Rwanda Economic Indicators
27, Apr 2015, EDT. Welcome to the Rwanda economic statistics pages provided by the beta version of EconomyWatch.com's Econ Stats database.
Economic Indicators For: Rwanda
National or Regional Currency: Rwanda Franc, RWF
Year of data: 2014
Number of Indicators Listed: 33
Full Dataset: From Year 1980 to 2019
Date of Last Update: 17th March 2015
Population: 12,337,138 ; note: estimates for this country explicitly take into account the effects of excess mortality due to AIDS; this can result in lower life expectancy, higher infant mortality, higher death rates, lower population growth rates, and changes in the distribution of population by age and sex than would otherwise be expected (July 2014 est.)
Area: total: 26,338 sq km ; land: 24,668 sq km ; water: 1,670 sq km
Natural Resources: gold, cassiterite (tin ore), wolframite (tungsten ore), methane, hydropower, arable land
Capital: name: Kigali ; geographic coordinates: 1 57 S, 30 03 E ; time difference: UTC+2 (7 hours ahead of Washington, DC, during Standard Time)
Rwanda is a poor rural country with about 90% of the population engaged in (mainly subsistence) agriculture and some mineral and agro-processing. Tourism, minerals, coffee and tea are Rwanda's main sources of foreign exchange. The 1994 genocide decimated Rwanda's fragile economic base, severely impoverished the population, particularly women, and temporarily stalled the country's ability to attract private and external investment. However, Rwanda has made substantial progress in stabilizing and rehabilitating its economy to pre-1994 levels. GDP has rebounded with an average annual growth of 7%-8% since 2003 and inflation has been reduced to single digits. Nonetheless, a significant percent of the population still live below the official poverty line. Despite Rwanda's fertile ecosystem, food production often does not keep pace with demand, requiring food imports. Rwanda continues to receive substantial aid money and obtained IMF-World Bank Heavily Indebted Poor Country (HIPC) initiative debt relief in 2005-06. In recognition of Rwanda's successful management of its macro economy, in 2010, the IMF graduated Rwanda to a Policy Support Instrument (PSI). Rwanda also received a Millennium Challenge Threshold Program in 2008. Africa's most densely populated country is trying to overcome the limitations of its small, landlocked economy by leveraging regional trade.
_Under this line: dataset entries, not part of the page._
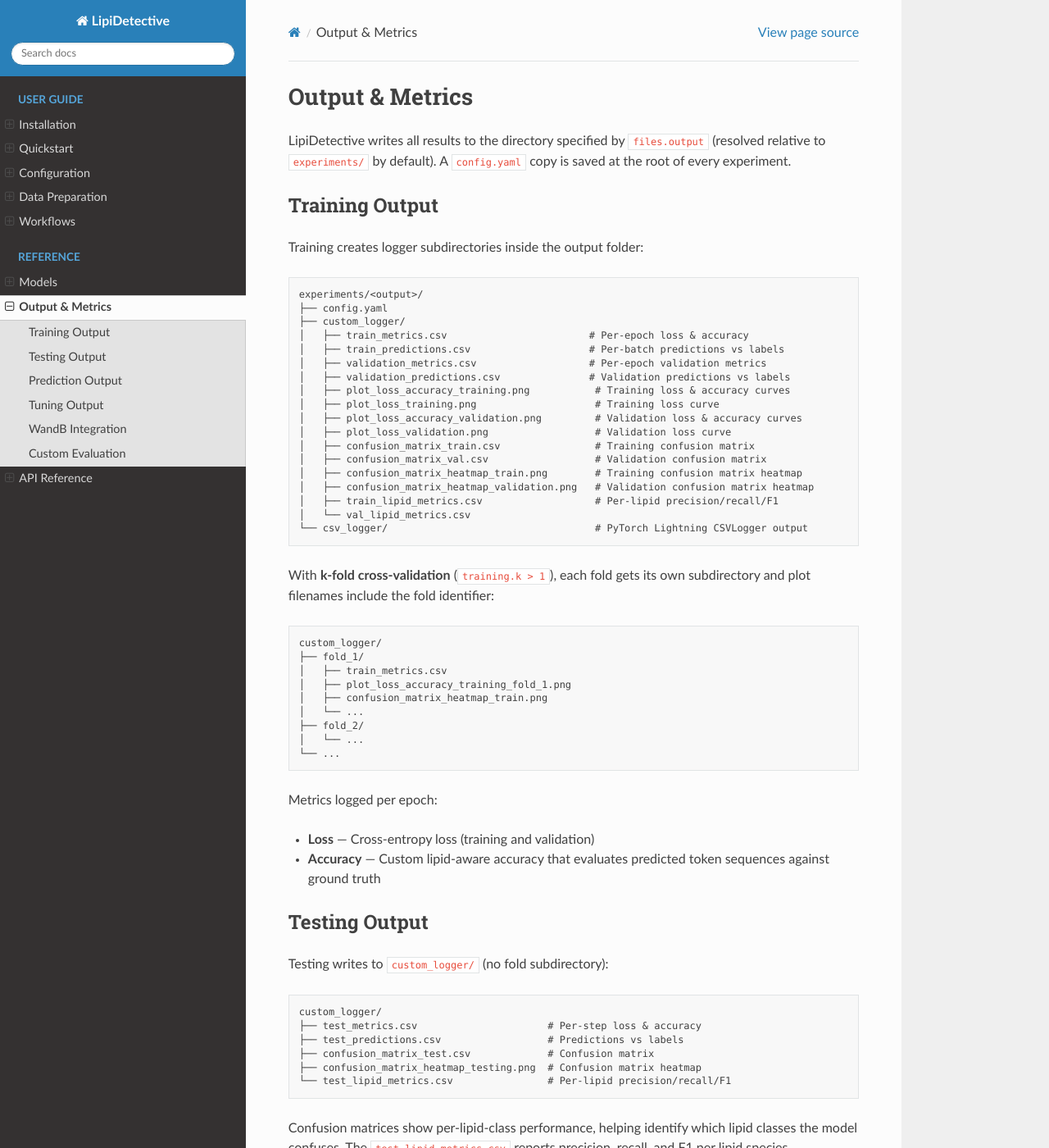
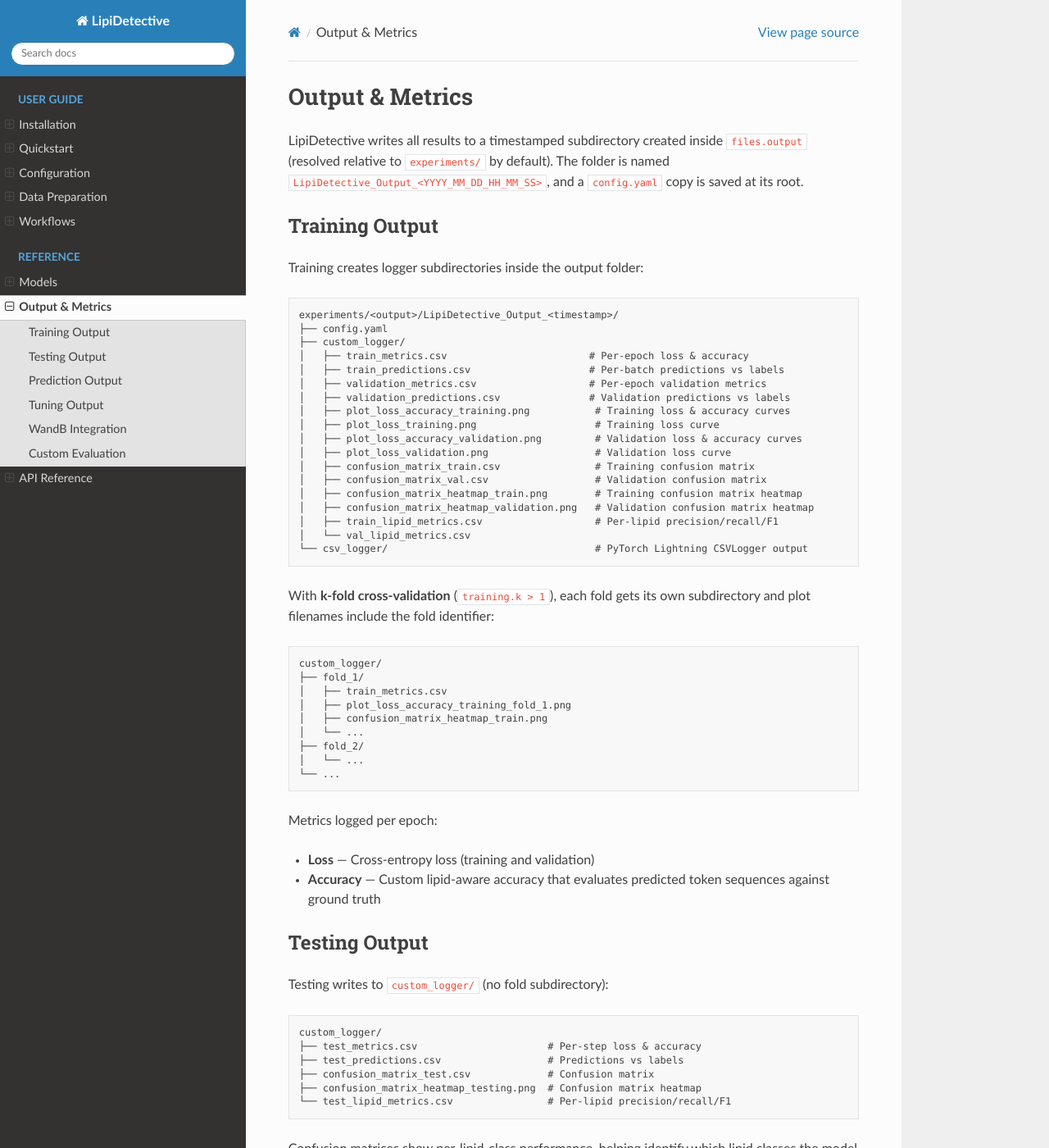
Before and after one commit to LipiTUM/lipidetective, a Sphinx documentation site: the page built from docs/source/output.rst, in a window 1280 px wide and 1400 px high. Shown: the whole window at 82% size. Built offline with Sphinx 7.4.7 and the Read the Docs theme 3.1.0, drawn with Linux system fonts in a browser that asks for light colours; some of the changed text lies outside the part shown.

Commit message:
fix: document timestamped output folder naming convention
Output directories are LipiDetective_Output_<YYYY_MM_DD_HH_MM_SS>/
inside the configured output path, not written directly to it.

```diff
--- a/docs/source/output.rst
+++ b/docs/source/output.rst
@@ -1,9 +1,10 @@
 Output & Metrics
 ================
 
-LipiDetective writes all results to the directory specified by ``files.output``
-(resolved relative to ``experiments/`` by default). A ``config.yaml`` copy is
-saved at the root of every experiment.
+LipiDetective writes all results to a timestamped subdirectory created inside
+``files.output`` (resolved relative to ``experiments/`` by default). The folder
+is named ``LipiDetective_Output_<YYYY_MM_DD_HH_MM_SS>``, and a ``config.yaml``
+copy is saved at its root.
 
 Training Output
 ---------------
@@ -12,7 +13,7 @@
 
 .. code-block:: text
 
-   experiments/<output>/
+   experiments/<output>/LipiDetective_Output_<timestamp>/
    ├── config.yaml
    ├── custom_logger/
    │   ├── train_metrics.csv                        # Per-epoch loss & accuracy
@@ -78,7 +79,7 @@
 
 .. code-block:: text
 
-   experiments/<output>/
+   experiments/<output>/LipiDetective_Output_<timestamp>/
    ├── config.yaml
    └── predictions.csv
 
@@ -112,7 +113,7 @@
 
 .. code-block:: text
 
-   experiments/<output>/
+   experiments/<output>/LipiDetective_Output_<timestamp>/
    ├── plot_loss_accuracy_training_trial_0.png
    ├── plot_loss_accuracy_validation_trial_0.png
    ├── tune_result.txt
```
Also changed, not shown: docs/source/quickstart.rst (+4 -3 lines).
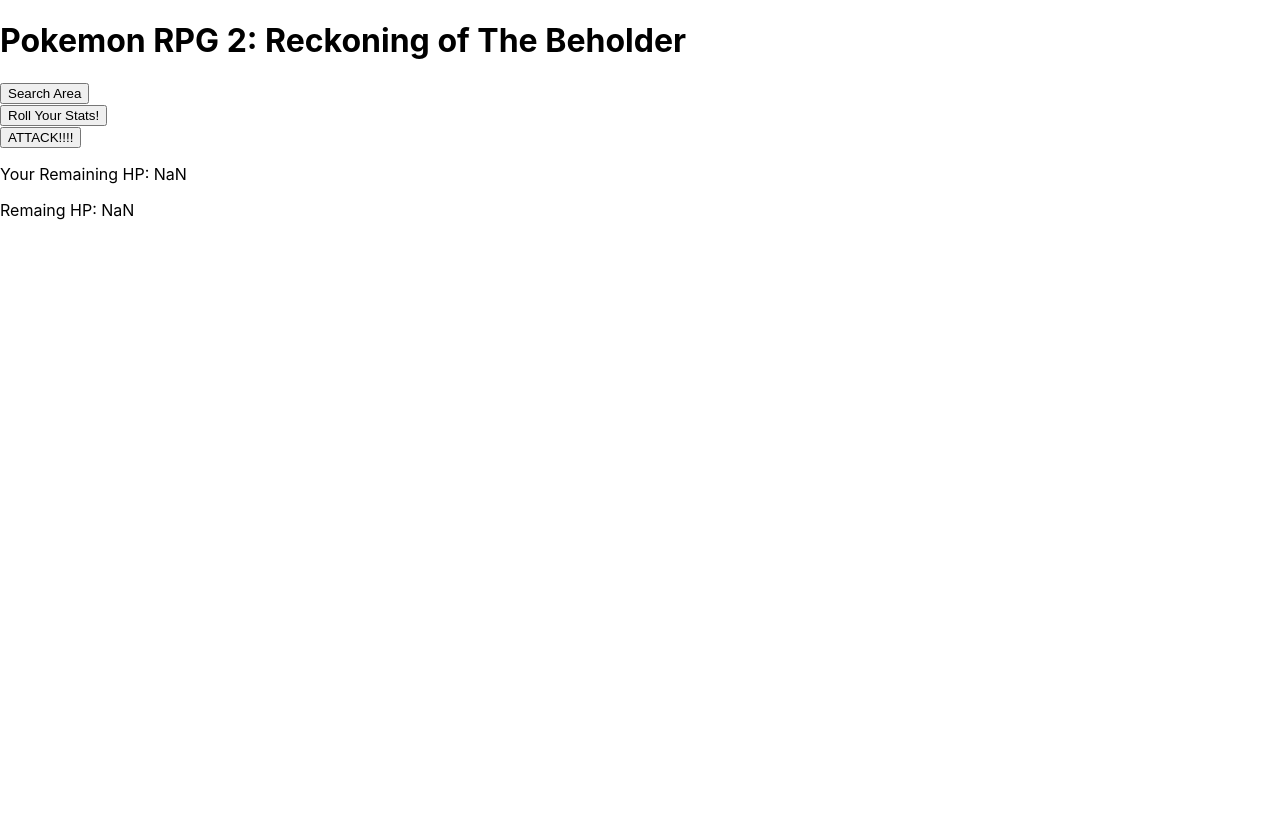
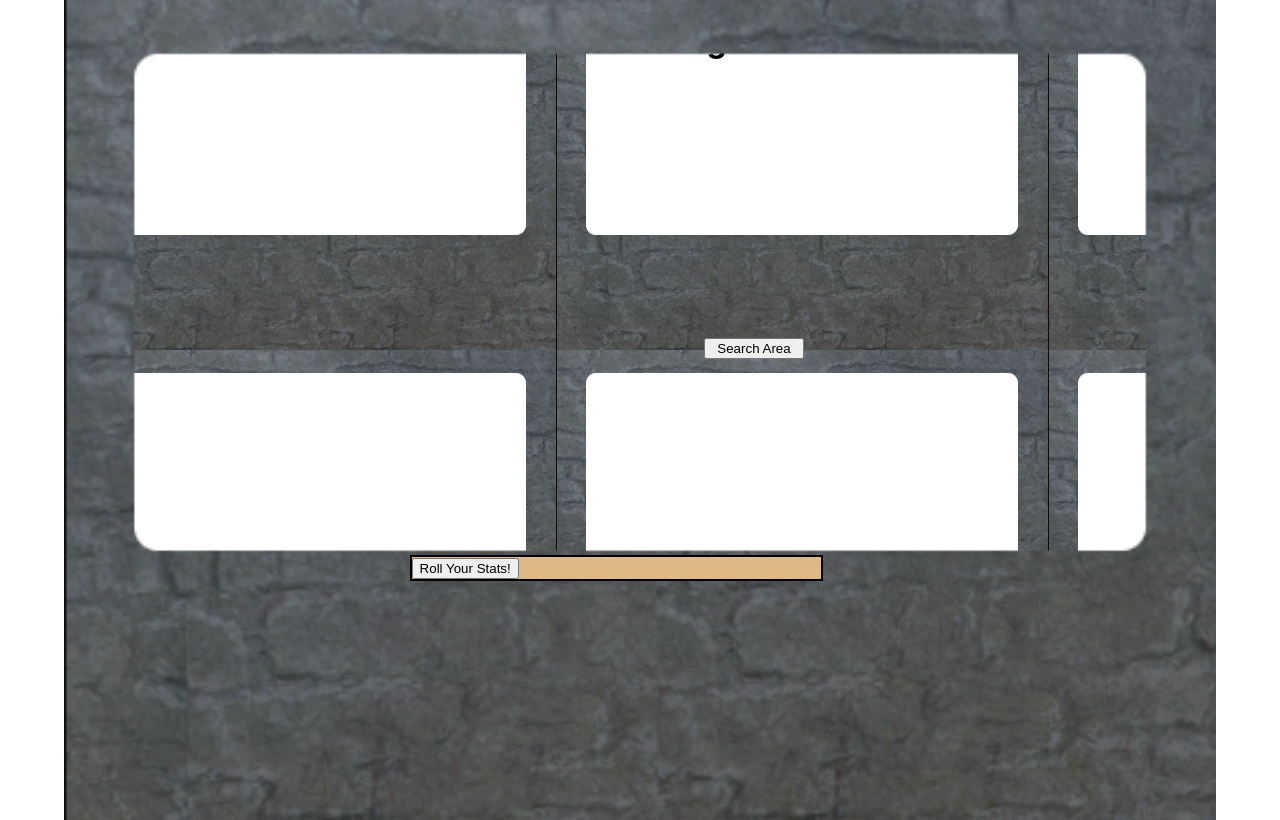
Before and after one commit to maurorosalesjr/Capstone, a React (Create React App) app in the folder poke-rpg-2/: page / in a window 1280 px wide. Built offline with nearby package versions, Linux system fonts and the light colour scheme.

Commit message:
added styling and started a combat work around

```diff
--- a/poke-rpg-2/src/components/App.js
+++ b/poke-rpg-2/src/components/App.js
@@ -2,17 +2,31 @@
 import Header from "./Header";
 import GameControl from "./GameControl";
 import Player from './Player';
-import Combat from './Combat';
+// import Combat from './Combat';
+import overlay from "./../img/overlay.png"
 
+const overlayImg = {
+backgroundImage: `url(${overlay})`,
+zIndex: "2",
+position: "absolute",
+top: "0px",
+display: "block",
+width: "90%",
+marginLeft: "5%",
+}
 
 function App(){
   return (
+  <div className="photo">
+    <img src={overlay} style={overlayImg} />
+
     <React.Fragment>
       <Header />
       <GameControl />
       <Player />
-      <Combat />
+      {/* <Combat /> */}
     </React.Fragment>
+    </div>
   );
 }
 
--- a/poke-rpg-2/src/components/Combat.js
+++ b/poke-rpg-2/src/components/Combat.js
@@ -2,6 +2,18 @@
 import Player from './Player';
 import ChoosePokemon from './Pokemon';
 import PropTypes from "prop-types";
+
+const attacking = {
+  left: "2%",
+  zIndex: "4",
+  marginTop: "43%",
+  position: "absolute",
+  border: "2px solid black",
+  hight: "200px",
+  maxWidth: "25%",
+  width: "100%",
+  display: "block"
+}
 
 class Combat extends React.Component{
 
@@ -39,8 +51,8 @@
 
 
 endTurn = (props) => {return  <p>You survived the attack, your hp is now {props.Player.hp}</p>;};
-victory = (props) => {return <p>Congrats! you have defeated {ChoosePokemon.nameP} for {ChoosePokemon.xpP}</p>;};
-defeat = (props) => {return <p>Congrats! You Died!</p>;};
+victory = (props) => {return <p>Congrats! you have defeated {props.ChoosePokemon.nameP} for {props.ChoosePokemon.xpP}</p>;};
+defeat = () => {return <p>Congrats! You Died!</p>;};
 
 deathCheck = (props) =>
 { const hp = props.Player.hp;
@@ -121,7 +133,7 @@
 
   return (
     <React.Fragment>
-      <div className='combatTime'>
+      <div style={attacking}className='combatTime'>
         <button onClick={this.state.hit}>ATTACK!!!!</button>
         <p>Your Remaining HP: {this.state.hp}</p>
         <p>{this.state.name} Remaing HP: {this.state.hpP}</p>
--- a/poke-rpg-2/src/components/GameControl.js
+++ b/poke-rpg-2/src/components/GameControl.js
@@ -3,6 +3,16 @@
 import Loot from "./Loot";
 
 
+const buttonStyle = {
+  marginLeft: "55%",
+  marginRight: "5px",
+  marginTop: "20%",
+  zIndex: "6",
+  position: "absolute",
+  width: "100px",
+  hight: "auto",
+  display: "block",
+}
 
 function GameControl() {
   const [areaSearched, setAreaSearched] = useState(false);
@@ -22,7 +32,7 @@
 
     <div>
     {!areaSearched ? (
-      <button onClick={searchArea}>Search Area</button>
+      <button style={buttonStyle} onClick={searchArea}>Search Area</button>
     ) : (
       <div>
         <React.Fragment>
--- a/poke-rpg-2/src/components/Header.js
+++ b/poke-rpg-2/src/components/Header.js
@@ -1,9 +1,16 @@
 import React from "react";
 
+const headerStyle = {
+  textAlign: "center",
+  display: "block",
+  zIndex: "2",
+}
 function Header() {
   return (
     <React.Fragment>
+      <div style={headerStyle}>
       <h1>Pokemon RPG 2: Reckoning of The Beholder</h1>
+      </div>
     </React.Fragment>
   );
 }
--- a/poke-rpg-2/src/components/Loot.js
+++ b/poke-rpg-2/src/components/Loot.js
@@ -1,5 +1,26 @@
 import React, { useState  } from 'react';
 
+const looting = {
+  marginLeft: "55%",
+  marginRight: "5px",
+  marginTop: "20%",
+  zIndex: "6",
+  position: "absolute",
+  width: "100px",
+  hight: "auto",
+  display: "block",
+}
+
+const buttonStyle = {
+  marginLeft: "55%",
+  marginRight: "5px",
+  marginTop: "20%",
+  zIndex: "6",
+  position: "absolute",
+  width: "100px",
+  hight: "auto",
+  display: "block",
+}
 
 function Loot() {
   const [lootChosen, setLootChosen] = useState(false);
@@ -18,9 +39,9 @@
 
   return (
       <React.Fragment>
-          <div className="LootDisplaySection">
+          <div style={looting} className="LootDisplaySection">
             {!lootChosen ? (
-          <button onClick={lootGenerator}>Look Around</button>
+          <button style={buttonStyle} onClick={lootGenerator}>Look Around</button>
           ) : (
               <>
               <p>You Found: {loot}</p>
--- a/poke-rpg-2/src/components/Player.js
+++ b/poke-rpg-2/src/components/Player.js
@@ -1,5 +1,19 @@
 import React, { useState  } from 'react';
 import PropTypes from "prop-types";
+
+const playa = {
+  left: "32%",
+  zIndex: "4",
+  marginTop: "37%",
+  position: "absolute",
+  border: "2px solid black",
+  hight: "200px",
+  maxWidth: "32%",
+  width: "100%",
+  display: "block",
+  backgroundColor: "burlywood"
+}
+
 
 
 function Player(props){
@@ -29,7 +43,7 @@
 
   return(
     <React.Fragment>
-      <div className="letsRoll">
+      <div  style={playa} className="letsRoll">
         {!characterRolled ? (
           <button onClick={rollCharacter}>Roll Your Stats!</button>
         ) : (
--- a/poke-rpg-2/src/components/Pokemon.js
+++ b/poke-rpg-2/src/components/Pokemon.js
@@ -2,6 +2,58 @@
 import Axios from "axios";
 import PropTypes from "prop-types";
 
+const imgStlye = {
+  marginLeft: "55%",
+  marginRight: "5px",
+  marginTop: "20%",
+  zIndex: "6",
+  position: "absolute",
+  width: "100px",
+  hight: "auto",
+  display: "block",
+}
+
+const pokeStats = {
+  right: "5%",
+  zIndex: "4",
+  marginTop: "37%",
+  position: "absolute",
+  border: "2px solid black",
+  hight: "200px",
+  maxWidth: "25%",
+  width: "100%",
+  display: "block",
+  backgroundColor: "burlywood"
+}
+
+const buttonStyle = {
+  marginLeft: "55%",
+  marginRight: "5px",
+  marginTop: "20%",
+  zIndex: "6",
+  position: "absolute",
+  width: "100px",
+  hight: "auto",
+  display: "block",
+}
+
+const h4 = {
+  textAlign: "center",
+}
+
+
+const attack = {
+  left: "5%",
+  zIndex: "4",
+  marginTop: "37%",
+  position: "absolute",
+  border: "2px solid black",
+  hight: "200px",
+  maxWidth: "25%",
+  width: "100%",
+  display: "block",
+  backgroundColor: "burlywood"
+}
 function ChoosePokemon(props) {
   const [pokemonChosen, setPokemonChosen] = useState(false);
   const [pokemon, setPokemon] = useState({
@@ -34,15 +86,20 @@
     );
   };
 
+  const defeatPokemon = () => {
+      setPokemon(false)
+  }
+
       return (
         <React.Fragment>
           <div className="DisplaySection">
             {!pokemonChosen ? (
-          <button onClick={callPokemon}>Reveal Pokemon</button>
+          <button style={buttonStyle} onClick={callPokemon}>Reveal Pokemon</button>
           ) : (
               <>
-              <img src={pokemon.imgP} />
-              <h4>{pokemon.nameP}</h4>
+              <img style={imgStlye} src={pokemon.imgP} />
+              <div style={pokeStats}>
+              <h4 style={h4}>{pokemon.nameP}</h4>
               <ul>
                 <li>HP: {pokemon.hpP}</li>
                 <li>Attack: {pokemon.attackP}</li>
@@ -50,6 +107,10 @@
                 <li>Speed: {pokemon.speedP}</li>
                 <li>{pokemon.xpP}</li>
               </ul>
+              </div>
+              <button style={attack} onClick={defeatPokemon}>Attack!!!</button>
+
+
               </>
             )}
           </div>
```
Also changed, not shown: poke-rpg-2/src/img/overlay.png (added).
Rwanda joined the East African Community and is aligning its budget, trade, and immigration policies with its regional partners. The government has embraced an expansionary fiscal policy to reduce poverty by improving education, infrastructure, and foreign and domestic investment and pursuing market-oriented reforms. Energy shortages, instability in neighboring states, and lack of adequate transportation linkages to other countries continue to handicap private sector growth. The Rwandan Government is seeking to become regional leader in information and communication technologies. In 2010, Rwanda neared completion of the first modern Special Economic Zone (SEZ) in Kigali. The SEZ seeks to attract investment in all sectors, but specifically in agribusiness, information and communications technologies, trade and logistics, mining, and construction. The global downturn hurt export demand and tourism, but economic growth has recovered, driven in large part by the services sector, but inflation has grown. On the back of this growth, government is gradually ending its fiscal stimulus policy while protecting aid to the poor.